Street lamps glowed warmly against fading terracotta, the chatter of shoppers spilling from shop doorways as we made our way past the Pantheon towards Piazza Navona. One of Rome's most recognisable squares, the gaudy lights and music of a festive carousel did nothing to dampen its beauty.
Stopping at Bar del Fico, a pretty café situated a stone's throw from the piazza, I asked Lorenzo what he thought of TourBar. He confided that he had chatted with a few women, but almost all were in locations that he was unlikely to visit anytime soon.
In some ways, my own experience was similar. Despite swapping messages with a few men from Europe, the vast majority of users who contacted me were from India, Egypt, Turkey or the UAE, locations I had no plans to visit in the near future.
The forward tone of some of the messages I received did little to convince me otherwise.
Take Umit for example, a business man 12 years my senior. Bypassing the traditional forms of first contact such as "hello" and "how are you?", he left me in no doubt as to his intentions with this delightful opening gambit: "I want to invite you to Munich. If you accept, I can organise everything from plane tickets to five-star hotels. You ask for what and I can tell you for joy and passion. I know my age but please [know] that only a mature man can give you that queen feeling."
At the end of our date, Lorenzo leaned in for a kiss... on the cheek. Although our meet-ups had been enlightening, I couldn't help but feel that discussing the app so openly had killed any romantic potential there may have been. The feeling, it seemed, was mutual.
That evening I met with Luigi, an old friend from Rome, and our talk drifted to relationships. When I suggested he try a dating app he stared at me. "Why would I do that?"
"Erm..." I replied, slightly befuddled, "so you can go on dates and meet someone new."
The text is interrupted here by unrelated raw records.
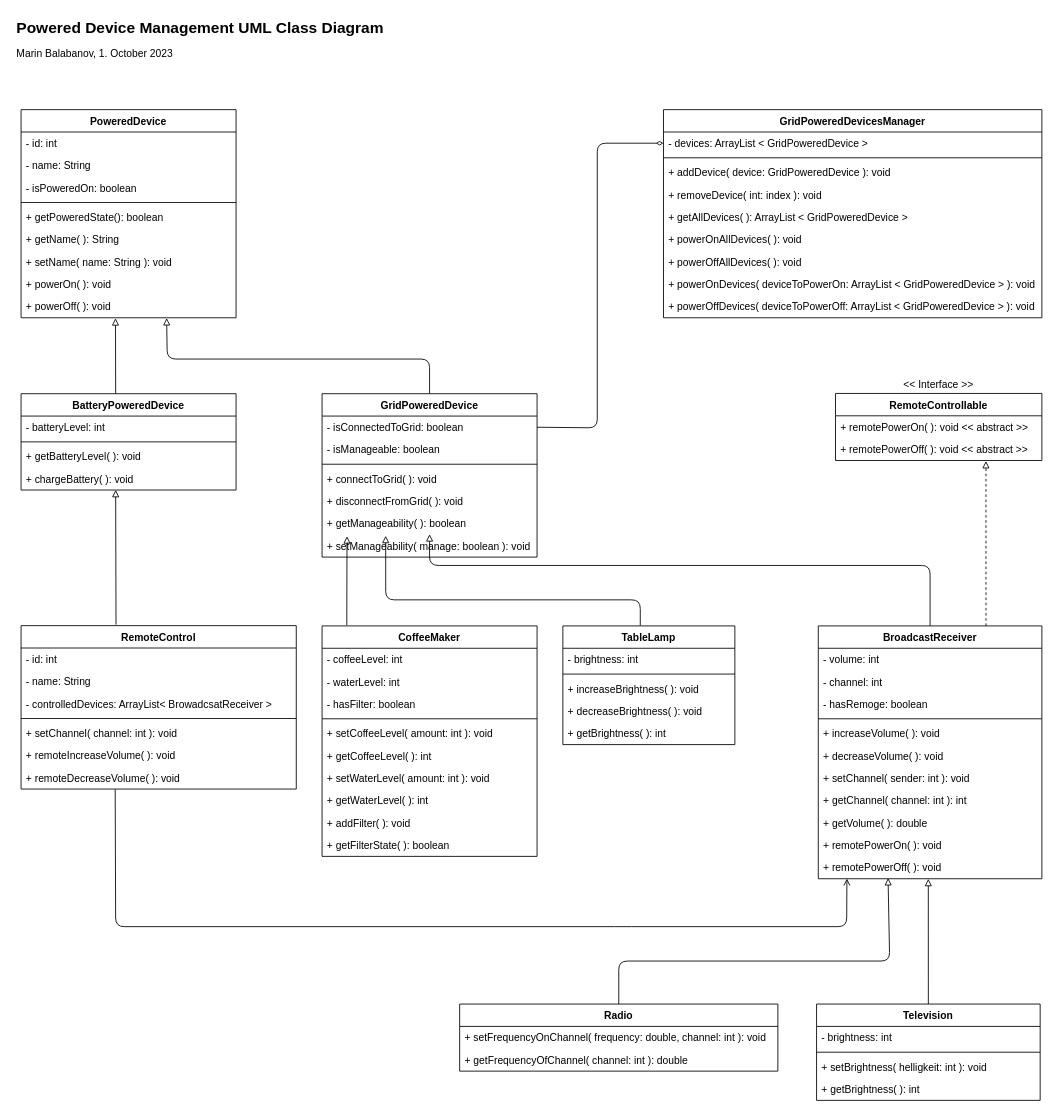
mbalabanov/Devices keeps this draw.io diagram as DevicesUML.drawio. Above is the earlier version. Source tidied: cells renumbered, new cells numbered last; positions are measured from the earlier drawing's top-left corner, leaving out a move shared by most shapes. Both pictures are drawn from the tidied source at 86%, with x=0, y=0 at pixel (15, 15).
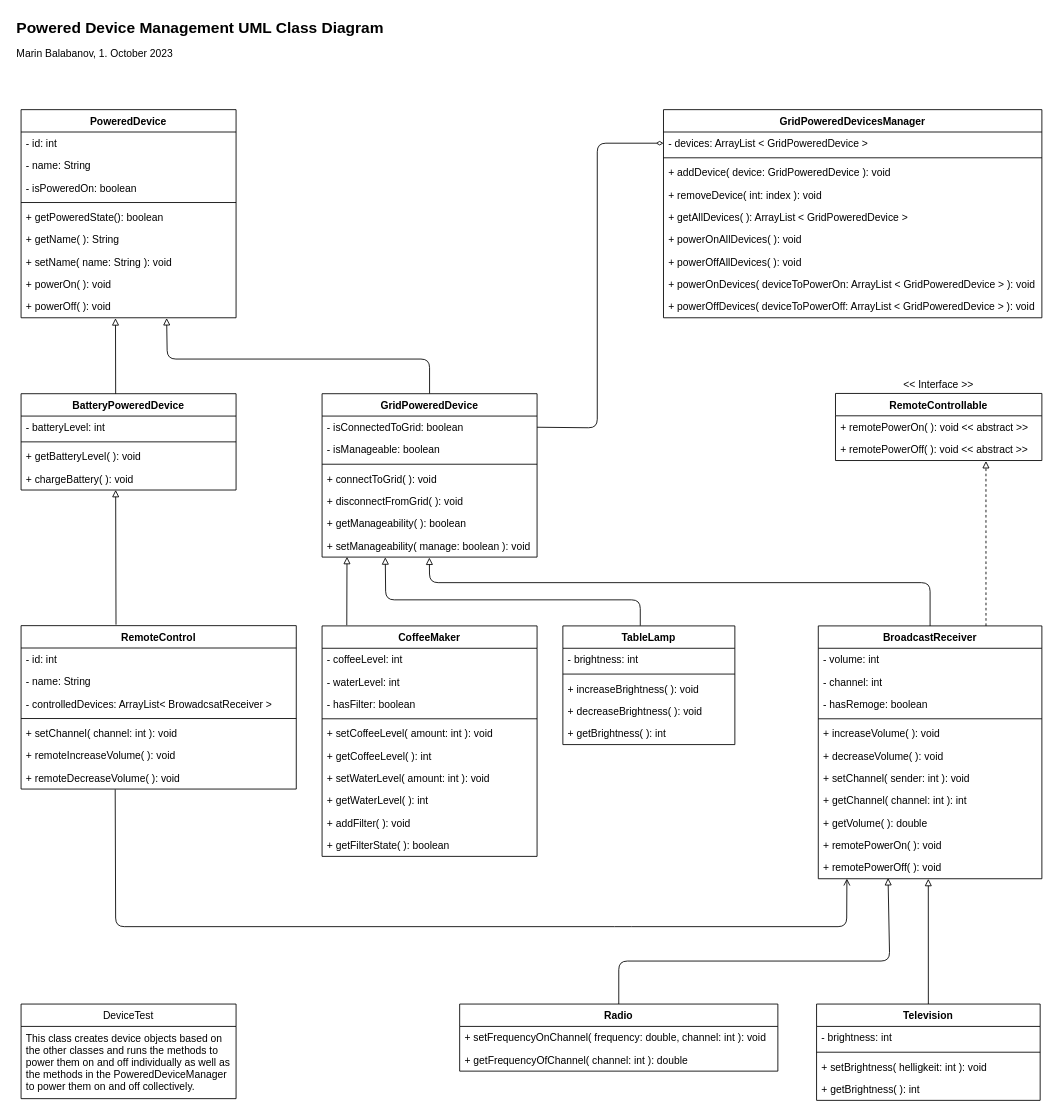
Above is the later version.

The change refers to these unchanged cells:
```xml
<mxCell id="9" value="+ getManageability( ): boolean" style="text;strokeColor=none;fillColor=none;align=left;verticalAlign=top;spacingLeft=4;spacingRight=4;overflow=hidden;points=[[0,0.5],[1,0.5]];portConstraint=eastwest;" parent="3" vertex="1">
  <mxGeometry y="138" width="250" height="26" as="geometry" />
</mxCell>
<mxCell id="10" value="+ setManageability( manage: boolean ): void" style="text;strokeColor=none;fillColor=none;align=left;verticalAlign=top;spacingLeft=4;spacingRight=4;overflow=hidden;points=[[0,0.5],[1,0.5]];portConstraint=eastwest;" parent="3" vertex="1">
  <mxGeometry y="164" width="250" height="26" as="geometry" />
</mxCell>
<mxCell id="22" value="BroadcastReceiver" style="swimlane;fontStyle=1;align=center;verticalAlign=top;horizontal=1;startSize=26;" parent="1" vertex="1">
  <mxGeometry x="934" y="710.3" width="260" height="294" as="geometry" />
</mxCell>
<mxCell id="41" value="CoffeeMaker" style="swimlane;fontStyle=1;align=center;verticalAlign=top;horizontal=1;startSize=26;" parent="1" vertex="1">
  <mxGeometry x="357" y="710.3" width="250" height="268" as="geometry" />
</mxCell>
```

Change to the diagram source:
```diff
@@
-    <mxCell id="40" style="edgeStyle=none;html=1;entryX=0.116;entryY=1.066;entryDx=0;entryDy=0;entryPerimeter=0;endArrow=block;endFill=0;exitX=0.115;exitY=-0.003;exitDx=0;exitDy=0;exitPerimeter=0;" parent="1" edge="1" source="41" target="9">
-      <mxGeometry relative="1" as="geometry" />
+    <mxCell id="40" style="edgeStyle=none;html=1;endArrow=block;endFill=0;exitX=0.115;exitY=-0.003;exitDx=0;exitDy=0;exitPerimeter=0;" parent="1" edge="1" source="41">
+      <mxGeometry relative="1" as="geometry">
+        <mxPoint x="386" y="630" as="targetPoint" />
+      </mxGeometry>
     </mxCell>
@@
-    <mxCell id="66" style="edgeStyle=none;html=1;endArrow=block;endFill=0;entryX=0.296;entryY=1.046;entryDx=0;entryDy=0;entryPerimeter=0;" parent="1" edge="1" target="9">
+    <mxCell id="66" style="edgeStyle=none;html=1;endArrow=block;endFill=0;entryX=0.294;entryY=1.008;entryDx=0;entryDy=0;entryPerimeter=0;" parent="1" edge="1" target="10">
       <mxGeometry relative="1" as="geometry">
         <mxPoint x="727" y="710" as="sourcePoint" />
         <Array as="points">
           <mxPoint x="727" y="680" />
           <mxPoint x="431" y="680" />
         </Array>
       </mxGeometry>
     </mxCell>
-    <mxCell id="67" style="edgeStyle=none;html=1;endArrow=block;endFill=0;exitX=0.5;exitY=0;exitDx=0;exitDy=0;entryX=0.5;entryY=0.975;entryDx=0;entryDy=0;entryPerimeter=0;" parent="1" edge="1" source="22" target="9">
+    <mxCell id="67" style="edgeStyle=none;html=1;endArrow=block;endFill=0;exitX=0.5;exitY=0;exitDx=0;exitDy=0;entryX=0.499;entryY=1.02;entryDx=0;entryDy=0;entryPerimeter=0;" parent="1" edge="1" source="22" target="10">
       <mxGeometry relative="1" as="geometry">
         <Array as="points">
-          <mxPoint x="1064" y="640" />
-          <mxPoint x="482" y="640" />
+          <mxPoint x="1064" y="660" />
+          <mxPoint x="482" y="660" />
         </Array>
       </mxGeometry>
     </mxCell>
@@
+    <mxCell id="97" value="DeviceTest" style="swimlane;fontStyle=0;horizontal=1;startSize=26;fillColor=none;" parent="1" vertex="1">
+      <mxGeometry x="7" y="1150" width="250" height="110" as="geometry" />
+    </mxCell>
+    <mxCell id="98" value="This class creates device objects based on&#10;the other classes and runs the methods to&#10;power them on and off individually as well as&#10;the methods in the PoweredDeviceManager&#10;to power them on and off collectively." style="text;strokeColor=none;fillColor=none;align=left;verticalAlign=middle;spacingLeft=4;spacingRight=4;overflow=hidden;" parent="97" vertex="1">
+      <mxGeometry y="26" width="250" height="84" as="geometry" />
+    </mxCell>
```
"Sarah, I'm Italian. If I want a girlfriend, I'll just go out and find one." When it comes to romance, it seems Rome is doing just fine on its own.